'These are my people'

By Friday, the atmosphere at Penn-North had given way to what felt like a day-long party, with cars honking their horns from morning to night and drivers seemingly on parade, throwing fists into the air as they were acknowledged by the swelling, multiracial crowds lining the sidewalks and spilling into the street. Governor Larry Hogan’s office and a group of local churches set up a table, distributing sandwiches and water to all comers, including protesters, local residents, police and members of the National Guard. The senior center adjacent to the CVS opened its doors to Guardsmen as volunteers handed out hot coffee.

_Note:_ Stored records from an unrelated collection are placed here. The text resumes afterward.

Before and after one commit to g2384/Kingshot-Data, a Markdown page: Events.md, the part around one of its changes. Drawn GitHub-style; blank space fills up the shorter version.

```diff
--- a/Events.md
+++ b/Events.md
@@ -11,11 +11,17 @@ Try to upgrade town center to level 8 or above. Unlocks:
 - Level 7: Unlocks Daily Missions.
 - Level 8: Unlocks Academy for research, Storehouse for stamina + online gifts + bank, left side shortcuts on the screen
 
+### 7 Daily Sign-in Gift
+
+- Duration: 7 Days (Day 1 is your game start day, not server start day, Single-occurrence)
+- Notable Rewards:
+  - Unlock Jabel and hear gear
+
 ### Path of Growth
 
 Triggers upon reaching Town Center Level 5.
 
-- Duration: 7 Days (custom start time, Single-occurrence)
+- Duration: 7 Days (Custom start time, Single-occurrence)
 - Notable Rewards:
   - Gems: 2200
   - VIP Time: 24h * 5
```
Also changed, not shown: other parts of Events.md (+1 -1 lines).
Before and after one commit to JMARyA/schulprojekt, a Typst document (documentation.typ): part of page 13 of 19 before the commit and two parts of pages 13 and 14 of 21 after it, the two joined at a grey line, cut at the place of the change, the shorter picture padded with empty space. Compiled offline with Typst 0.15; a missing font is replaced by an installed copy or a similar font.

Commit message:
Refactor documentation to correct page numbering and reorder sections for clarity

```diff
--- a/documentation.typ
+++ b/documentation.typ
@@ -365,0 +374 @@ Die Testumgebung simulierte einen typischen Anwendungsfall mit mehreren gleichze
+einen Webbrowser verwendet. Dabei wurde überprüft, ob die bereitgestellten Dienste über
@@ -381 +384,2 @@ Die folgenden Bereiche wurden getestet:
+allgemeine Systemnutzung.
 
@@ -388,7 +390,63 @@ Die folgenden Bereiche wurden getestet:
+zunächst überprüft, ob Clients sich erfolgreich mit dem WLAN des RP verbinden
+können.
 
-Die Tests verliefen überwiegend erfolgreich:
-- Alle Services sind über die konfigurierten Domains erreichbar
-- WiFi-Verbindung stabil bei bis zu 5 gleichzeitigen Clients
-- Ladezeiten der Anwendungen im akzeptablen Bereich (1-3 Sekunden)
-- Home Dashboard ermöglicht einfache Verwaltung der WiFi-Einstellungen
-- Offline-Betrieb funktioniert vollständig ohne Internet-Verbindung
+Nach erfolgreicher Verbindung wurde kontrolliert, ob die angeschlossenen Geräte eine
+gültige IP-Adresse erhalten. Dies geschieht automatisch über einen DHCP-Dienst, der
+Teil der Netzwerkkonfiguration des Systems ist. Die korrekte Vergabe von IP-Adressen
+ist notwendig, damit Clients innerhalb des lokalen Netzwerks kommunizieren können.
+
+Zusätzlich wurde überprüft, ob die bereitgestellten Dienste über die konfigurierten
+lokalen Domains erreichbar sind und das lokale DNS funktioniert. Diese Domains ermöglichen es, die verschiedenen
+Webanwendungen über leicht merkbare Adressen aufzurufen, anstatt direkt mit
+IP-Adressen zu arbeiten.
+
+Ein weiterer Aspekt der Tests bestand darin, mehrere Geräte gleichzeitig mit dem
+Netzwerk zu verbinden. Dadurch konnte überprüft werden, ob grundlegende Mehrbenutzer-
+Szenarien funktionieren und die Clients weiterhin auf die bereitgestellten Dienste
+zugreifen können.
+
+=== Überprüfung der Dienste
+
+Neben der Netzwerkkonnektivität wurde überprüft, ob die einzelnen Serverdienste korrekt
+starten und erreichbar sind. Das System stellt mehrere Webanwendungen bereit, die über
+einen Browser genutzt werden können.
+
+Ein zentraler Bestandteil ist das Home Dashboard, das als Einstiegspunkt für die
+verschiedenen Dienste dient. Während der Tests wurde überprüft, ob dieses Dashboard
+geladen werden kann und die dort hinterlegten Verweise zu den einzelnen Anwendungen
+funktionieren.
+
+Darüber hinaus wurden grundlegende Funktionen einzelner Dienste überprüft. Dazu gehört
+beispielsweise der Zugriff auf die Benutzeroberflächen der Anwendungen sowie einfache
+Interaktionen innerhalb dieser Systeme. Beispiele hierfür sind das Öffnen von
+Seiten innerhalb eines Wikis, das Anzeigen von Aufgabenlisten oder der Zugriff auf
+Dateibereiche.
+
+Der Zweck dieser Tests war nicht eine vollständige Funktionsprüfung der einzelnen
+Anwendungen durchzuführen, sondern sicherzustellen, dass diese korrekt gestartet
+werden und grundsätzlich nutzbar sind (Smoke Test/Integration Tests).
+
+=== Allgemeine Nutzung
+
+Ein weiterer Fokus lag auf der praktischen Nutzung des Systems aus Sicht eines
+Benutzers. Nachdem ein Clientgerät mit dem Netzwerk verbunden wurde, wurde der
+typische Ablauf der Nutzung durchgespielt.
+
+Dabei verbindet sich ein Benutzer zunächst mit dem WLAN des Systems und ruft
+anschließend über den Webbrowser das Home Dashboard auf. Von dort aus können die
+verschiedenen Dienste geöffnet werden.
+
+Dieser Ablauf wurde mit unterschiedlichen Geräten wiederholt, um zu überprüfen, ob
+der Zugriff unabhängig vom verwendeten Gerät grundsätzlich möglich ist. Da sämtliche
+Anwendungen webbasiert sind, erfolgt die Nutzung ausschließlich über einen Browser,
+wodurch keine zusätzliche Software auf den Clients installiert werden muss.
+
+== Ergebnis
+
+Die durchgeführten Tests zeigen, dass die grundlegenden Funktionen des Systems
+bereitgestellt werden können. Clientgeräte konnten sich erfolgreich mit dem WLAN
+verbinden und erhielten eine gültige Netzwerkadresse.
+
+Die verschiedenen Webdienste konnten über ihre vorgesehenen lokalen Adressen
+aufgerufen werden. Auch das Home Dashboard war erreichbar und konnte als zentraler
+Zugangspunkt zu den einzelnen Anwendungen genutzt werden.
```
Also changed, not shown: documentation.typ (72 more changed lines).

Still, despite the festive atmosphere, many of those who filled the square were chafing at the idea that at 10 p.m., they would once again be ordered by police choppers, whose loudspeakers blared warnings of impending arrest and by what looked like an occupying army of police from multiple jurisdictions in riot gear, to vacate the streets of their own neighborhoods. Many asked dryly if the curfew was being enforced in Baltimore’s rich neighborhoods, too.

People react after Baltimore authorities released a report on the death of Freddie Gray on May 1, 2015 in Baltimore, Md.

When 10 p.m. came, the nightly drama began. Congressman Cummings and State Senator Catherine Pugh emerged in the intersection with bullhorns, as they had done every night since Tuesday, when the curfew took effect, to urge people to go home. Cummings told the crowd how proud he was of them, and how proud he was of Baltimore. “This is my neighborhood,” he said. “These are my people. I love these people,” he told a gaggle of media who surrounded him as he stood in the middle of North Avenue. He looked up toward the sky and said, “we love you, Freddie,” saying Gray had changed the game. Finally, he said, someone “saw” Freddie; a young black man just trying to find his way and make a life for himself, as a human being, whose life had value. It’s what the signs waved by protesters around the country were urgently trying to convey: that their lives, that black lives, do matter.

Cummings praised prosecutor Marilyn Mosby, the youngest state attorney in the country at 35 years old, who on Friday morning shook up the world, delivering a swift and rare indictment of police officers in the death of an African-American man. Baltimore can become the model for the nation, Cummings said, before he and Pugh led a march of more than 100 black Baltimore residents of all ages down Pennsylvania Avenue, chanting, “We are a great city!”

Back at Penn-North, the police columns formed again. This time, the show of force was used to herd the media into a makeshift pen, bound by police tape, as officers used their physical presence to clear a small but defiant group of protesters from the street.

And then, almost as suddenly as it began, the curfew enforcement ended, as the police and National Guard regiments marched back to their posts in formation, boarded buses and cars, and drove away. Soon, only the media, some removing hastily donned but unused gas masks, were left in the square.